Dutched the Wall

Juan López

7 December 2009

Printed vinyl mural Production: LABoral

Borrowing his references from American 1930s and 1950s Custom Culture which marked a change in the design of cars through a very specific graphic style directly applied on the bodywork, Juan López has customised the wall of the lobby of LABoral.

Expanding notions explored in previous mural works, where the perception of the proposed space has been altered through adhesive materials, the windows of that wall are transformed into what could be the exhaust pipes of a motor vehicle. The graphic element chosen for that purpose is fire, an element ubiquitous in the practice of car customising.

By Juan López

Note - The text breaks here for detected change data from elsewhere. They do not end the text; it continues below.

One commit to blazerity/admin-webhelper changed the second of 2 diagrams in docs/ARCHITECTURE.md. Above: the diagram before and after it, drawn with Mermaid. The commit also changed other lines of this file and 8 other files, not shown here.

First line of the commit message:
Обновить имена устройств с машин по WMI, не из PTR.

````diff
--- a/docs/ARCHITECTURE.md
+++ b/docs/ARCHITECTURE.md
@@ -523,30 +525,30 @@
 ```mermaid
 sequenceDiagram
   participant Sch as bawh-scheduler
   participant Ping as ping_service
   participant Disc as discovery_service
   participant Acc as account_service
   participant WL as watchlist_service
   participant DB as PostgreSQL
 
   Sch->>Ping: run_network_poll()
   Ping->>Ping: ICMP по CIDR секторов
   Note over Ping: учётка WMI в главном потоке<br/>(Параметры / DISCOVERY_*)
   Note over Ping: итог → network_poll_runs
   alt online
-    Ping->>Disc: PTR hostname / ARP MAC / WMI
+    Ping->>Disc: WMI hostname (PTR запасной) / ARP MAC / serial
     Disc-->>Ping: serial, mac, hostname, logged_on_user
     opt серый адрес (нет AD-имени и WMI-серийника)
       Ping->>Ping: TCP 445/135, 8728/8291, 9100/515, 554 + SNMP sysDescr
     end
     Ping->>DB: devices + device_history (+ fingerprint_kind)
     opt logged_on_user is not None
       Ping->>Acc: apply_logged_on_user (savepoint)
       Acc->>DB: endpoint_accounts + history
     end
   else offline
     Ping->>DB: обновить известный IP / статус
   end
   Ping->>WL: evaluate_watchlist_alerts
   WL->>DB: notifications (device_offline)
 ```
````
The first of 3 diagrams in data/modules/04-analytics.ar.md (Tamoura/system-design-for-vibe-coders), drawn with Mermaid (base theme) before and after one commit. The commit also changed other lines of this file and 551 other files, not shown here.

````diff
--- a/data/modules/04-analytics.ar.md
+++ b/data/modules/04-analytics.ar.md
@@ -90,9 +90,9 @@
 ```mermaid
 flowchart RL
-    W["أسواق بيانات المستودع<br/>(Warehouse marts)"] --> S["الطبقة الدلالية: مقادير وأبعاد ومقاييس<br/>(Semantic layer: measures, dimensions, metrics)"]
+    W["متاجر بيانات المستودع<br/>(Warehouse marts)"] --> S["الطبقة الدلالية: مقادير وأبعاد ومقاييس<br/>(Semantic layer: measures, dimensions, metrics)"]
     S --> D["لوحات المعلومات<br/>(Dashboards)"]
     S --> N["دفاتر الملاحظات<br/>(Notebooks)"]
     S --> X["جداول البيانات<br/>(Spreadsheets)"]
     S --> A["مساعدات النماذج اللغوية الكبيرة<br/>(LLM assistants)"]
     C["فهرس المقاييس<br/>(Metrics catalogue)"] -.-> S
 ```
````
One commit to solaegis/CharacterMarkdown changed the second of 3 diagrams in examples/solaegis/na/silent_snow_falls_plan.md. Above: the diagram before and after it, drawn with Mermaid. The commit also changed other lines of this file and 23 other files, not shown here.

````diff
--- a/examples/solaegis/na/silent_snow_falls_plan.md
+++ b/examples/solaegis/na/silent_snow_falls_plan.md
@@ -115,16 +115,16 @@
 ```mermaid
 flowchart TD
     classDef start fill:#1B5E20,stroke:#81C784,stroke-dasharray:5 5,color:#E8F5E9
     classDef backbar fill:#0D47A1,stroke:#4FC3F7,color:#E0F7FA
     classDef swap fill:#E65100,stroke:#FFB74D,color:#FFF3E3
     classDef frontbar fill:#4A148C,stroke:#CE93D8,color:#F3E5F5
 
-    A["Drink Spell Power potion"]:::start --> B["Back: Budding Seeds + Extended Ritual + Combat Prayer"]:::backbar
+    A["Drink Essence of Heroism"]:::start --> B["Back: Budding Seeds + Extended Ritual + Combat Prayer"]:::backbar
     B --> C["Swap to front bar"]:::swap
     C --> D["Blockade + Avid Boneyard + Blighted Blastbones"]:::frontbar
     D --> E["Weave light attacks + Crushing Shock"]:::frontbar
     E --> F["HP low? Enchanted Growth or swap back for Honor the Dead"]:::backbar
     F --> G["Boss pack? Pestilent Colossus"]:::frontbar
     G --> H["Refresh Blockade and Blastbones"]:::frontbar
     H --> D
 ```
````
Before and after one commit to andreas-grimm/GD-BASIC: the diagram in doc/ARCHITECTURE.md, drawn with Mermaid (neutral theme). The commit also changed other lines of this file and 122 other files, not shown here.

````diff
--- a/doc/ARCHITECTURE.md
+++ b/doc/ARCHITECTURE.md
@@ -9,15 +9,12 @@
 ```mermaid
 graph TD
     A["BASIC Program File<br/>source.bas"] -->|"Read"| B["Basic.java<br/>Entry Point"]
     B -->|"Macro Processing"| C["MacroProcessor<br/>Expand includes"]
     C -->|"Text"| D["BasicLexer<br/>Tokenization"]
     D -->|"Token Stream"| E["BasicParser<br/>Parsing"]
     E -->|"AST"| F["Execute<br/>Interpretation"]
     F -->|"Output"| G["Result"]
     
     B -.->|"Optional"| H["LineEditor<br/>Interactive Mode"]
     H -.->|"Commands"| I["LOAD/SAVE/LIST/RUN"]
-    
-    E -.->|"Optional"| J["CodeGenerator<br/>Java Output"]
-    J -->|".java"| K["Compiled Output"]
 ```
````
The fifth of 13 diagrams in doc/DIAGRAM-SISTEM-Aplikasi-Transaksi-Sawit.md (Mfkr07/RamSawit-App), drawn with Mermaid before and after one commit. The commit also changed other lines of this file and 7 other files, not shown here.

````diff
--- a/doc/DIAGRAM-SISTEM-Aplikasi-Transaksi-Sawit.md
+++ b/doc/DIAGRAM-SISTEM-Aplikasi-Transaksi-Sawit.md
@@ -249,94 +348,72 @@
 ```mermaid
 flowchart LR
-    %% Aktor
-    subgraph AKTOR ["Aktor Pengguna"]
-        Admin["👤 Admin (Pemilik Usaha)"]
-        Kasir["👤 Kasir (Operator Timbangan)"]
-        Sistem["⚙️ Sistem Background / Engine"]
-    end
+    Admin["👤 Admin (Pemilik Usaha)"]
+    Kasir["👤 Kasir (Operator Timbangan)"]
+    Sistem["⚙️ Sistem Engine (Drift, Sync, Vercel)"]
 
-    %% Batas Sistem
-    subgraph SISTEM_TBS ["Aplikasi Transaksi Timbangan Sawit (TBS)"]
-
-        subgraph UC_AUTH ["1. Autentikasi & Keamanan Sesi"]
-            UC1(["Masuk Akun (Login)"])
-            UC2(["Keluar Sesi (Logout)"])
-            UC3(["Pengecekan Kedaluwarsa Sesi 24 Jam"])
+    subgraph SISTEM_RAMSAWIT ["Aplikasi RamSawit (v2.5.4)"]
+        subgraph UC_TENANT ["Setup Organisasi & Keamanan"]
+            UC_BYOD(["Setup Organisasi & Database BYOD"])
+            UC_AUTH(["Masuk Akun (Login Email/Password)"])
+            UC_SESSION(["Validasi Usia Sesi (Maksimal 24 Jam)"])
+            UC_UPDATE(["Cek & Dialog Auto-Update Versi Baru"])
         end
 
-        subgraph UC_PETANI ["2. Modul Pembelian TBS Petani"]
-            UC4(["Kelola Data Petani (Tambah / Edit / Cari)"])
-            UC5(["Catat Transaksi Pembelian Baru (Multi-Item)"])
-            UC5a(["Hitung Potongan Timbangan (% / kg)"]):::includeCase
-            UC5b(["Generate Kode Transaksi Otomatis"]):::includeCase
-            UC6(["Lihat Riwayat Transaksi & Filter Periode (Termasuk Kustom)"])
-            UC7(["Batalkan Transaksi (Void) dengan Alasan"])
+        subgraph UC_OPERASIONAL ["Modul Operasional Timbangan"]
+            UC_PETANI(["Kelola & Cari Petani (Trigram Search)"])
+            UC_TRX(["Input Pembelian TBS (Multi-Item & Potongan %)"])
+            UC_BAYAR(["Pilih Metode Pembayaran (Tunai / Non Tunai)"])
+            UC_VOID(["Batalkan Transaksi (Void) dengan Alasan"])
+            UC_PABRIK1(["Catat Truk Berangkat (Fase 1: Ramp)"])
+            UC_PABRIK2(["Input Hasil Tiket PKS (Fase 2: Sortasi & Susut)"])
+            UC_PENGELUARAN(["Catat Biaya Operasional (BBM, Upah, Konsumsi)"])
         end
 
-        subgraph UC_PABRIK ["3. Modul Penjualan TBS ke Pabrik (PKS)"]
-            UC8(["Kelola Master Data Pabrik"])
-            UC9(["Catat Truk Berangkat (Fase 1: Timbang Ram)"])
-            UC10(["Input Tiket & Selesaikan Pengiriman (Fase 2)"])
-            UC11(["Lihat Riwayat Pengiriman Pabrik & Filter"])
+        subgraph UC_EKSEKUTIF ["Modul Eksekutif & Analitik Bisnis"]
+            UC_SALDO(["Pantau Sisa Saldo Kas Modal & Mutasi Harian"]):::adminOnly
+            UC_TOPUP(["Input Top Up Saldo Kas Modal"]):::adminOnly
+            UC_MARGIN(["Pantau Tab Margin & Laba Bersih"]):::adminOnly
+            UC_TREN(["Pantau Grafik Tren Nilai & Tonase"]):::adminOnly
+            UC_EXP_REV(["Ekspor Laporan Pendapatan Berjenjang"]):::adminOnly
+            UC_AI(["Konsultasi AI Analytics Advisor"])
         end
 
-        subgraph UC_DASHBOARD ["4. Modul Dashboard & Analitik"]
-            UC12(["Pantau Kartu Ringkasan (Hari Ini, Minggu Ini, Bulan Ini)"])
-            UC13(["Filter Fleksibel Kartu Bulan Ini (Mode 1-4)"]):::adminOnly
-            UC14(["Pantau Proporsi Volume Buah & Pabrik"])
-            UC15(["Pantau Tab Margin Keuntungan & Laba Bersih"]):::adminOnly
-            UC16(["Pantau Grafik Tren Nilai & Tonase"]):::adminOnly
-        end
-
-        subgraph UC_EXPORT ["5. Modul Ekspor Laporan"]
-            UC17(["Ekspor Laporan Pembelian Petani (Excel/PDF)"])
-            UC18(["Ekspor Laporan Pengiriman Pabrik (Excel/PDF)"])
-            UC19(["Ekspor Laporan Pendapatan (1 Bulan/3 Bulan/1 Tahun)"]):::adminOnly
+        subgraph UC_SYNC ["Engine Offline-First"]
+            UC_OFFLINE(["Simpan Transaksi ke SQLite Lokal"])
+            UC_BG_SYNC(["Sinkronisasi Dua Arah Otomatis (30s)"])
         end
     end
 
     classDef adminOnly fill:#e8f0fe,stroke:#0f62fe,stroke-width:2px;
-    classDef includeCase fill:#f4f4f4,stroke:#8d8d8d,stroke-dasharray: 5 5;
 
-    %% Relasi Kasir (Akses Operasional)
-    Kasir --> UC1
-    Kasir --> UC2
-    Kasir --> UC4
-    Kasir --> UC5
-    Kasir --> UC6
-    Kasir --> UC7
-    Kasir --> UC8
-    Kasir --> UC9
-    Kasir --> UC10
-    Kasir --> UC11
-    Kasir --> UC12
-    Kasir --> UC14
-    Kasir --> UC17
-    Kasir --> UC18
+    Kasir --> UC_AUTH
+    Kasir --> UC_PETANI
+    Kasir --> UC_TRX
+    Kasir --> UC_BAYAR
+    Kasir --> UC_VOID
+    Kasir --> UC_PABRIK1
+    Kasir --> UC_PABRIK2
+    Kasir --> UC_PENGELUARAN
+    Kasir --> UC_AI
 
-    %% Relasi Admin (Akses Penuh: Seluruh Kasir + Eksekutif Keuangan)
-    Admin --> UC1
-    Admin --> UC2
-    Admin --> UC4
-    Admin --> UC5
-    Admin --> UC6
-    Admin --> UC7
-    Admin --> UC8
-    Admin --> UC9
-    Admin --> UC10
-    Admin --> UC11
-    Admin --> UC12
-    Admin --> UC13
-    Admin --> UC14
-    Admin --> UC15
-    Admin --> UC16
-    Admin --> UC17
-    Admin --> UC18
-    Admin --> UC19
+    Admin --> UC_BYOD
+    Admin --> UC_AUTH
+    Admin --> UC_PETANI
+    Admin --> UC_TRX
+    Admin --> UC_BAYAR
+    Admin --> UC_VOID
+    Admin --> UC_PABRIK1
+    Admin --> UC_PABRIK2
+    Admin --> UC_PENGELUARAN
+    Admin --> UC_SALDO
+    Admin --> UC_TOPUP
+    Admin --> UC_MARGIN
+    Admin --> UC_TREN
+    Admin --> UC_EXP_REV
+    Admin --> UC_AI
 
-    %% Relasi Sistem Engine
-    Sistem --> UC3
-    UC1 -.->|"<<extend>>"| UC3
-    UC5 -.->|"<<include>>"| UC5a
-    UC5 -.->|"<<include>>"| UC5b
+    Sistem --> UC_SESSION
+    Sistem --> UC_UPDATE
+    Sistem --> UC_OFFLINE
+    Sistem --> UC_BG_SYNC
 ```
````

In an article on cars, art and the perfect finish, published in the magazine Frieze in 1998, Edward Allington explained the strong links between hot-rods or kustom kars and the artists of the US West Coast, and very particularly, art practitioners like Robert Irwin or John McCracken, who described cars as painting in motion. Allington claims that the connection was particularly intense in the late 1950s and early 1960s, but that since then, kar kustomizers are “moving towards a wild, Baroque extravagance with giddy displays of skill and decoration that has now almost atrophied into a tradition.” In his intervention, Juan López seems to turn this process on its head and to reinstate a necessary way of looking at popular art, in this case, customization, a development that, several decades since its emergence, has recovered extraordinary strength in recent years, perhaps with lesser artistic ambition yet with similar sociological impact. Juan López’s choice of tattooing the building with a symbol similar to the way it is done with cars, reflects the ideal of speed and power while reminding us that car culture is also a support for the expression of a popular art once strongly related to art creation.

By Alberto Martín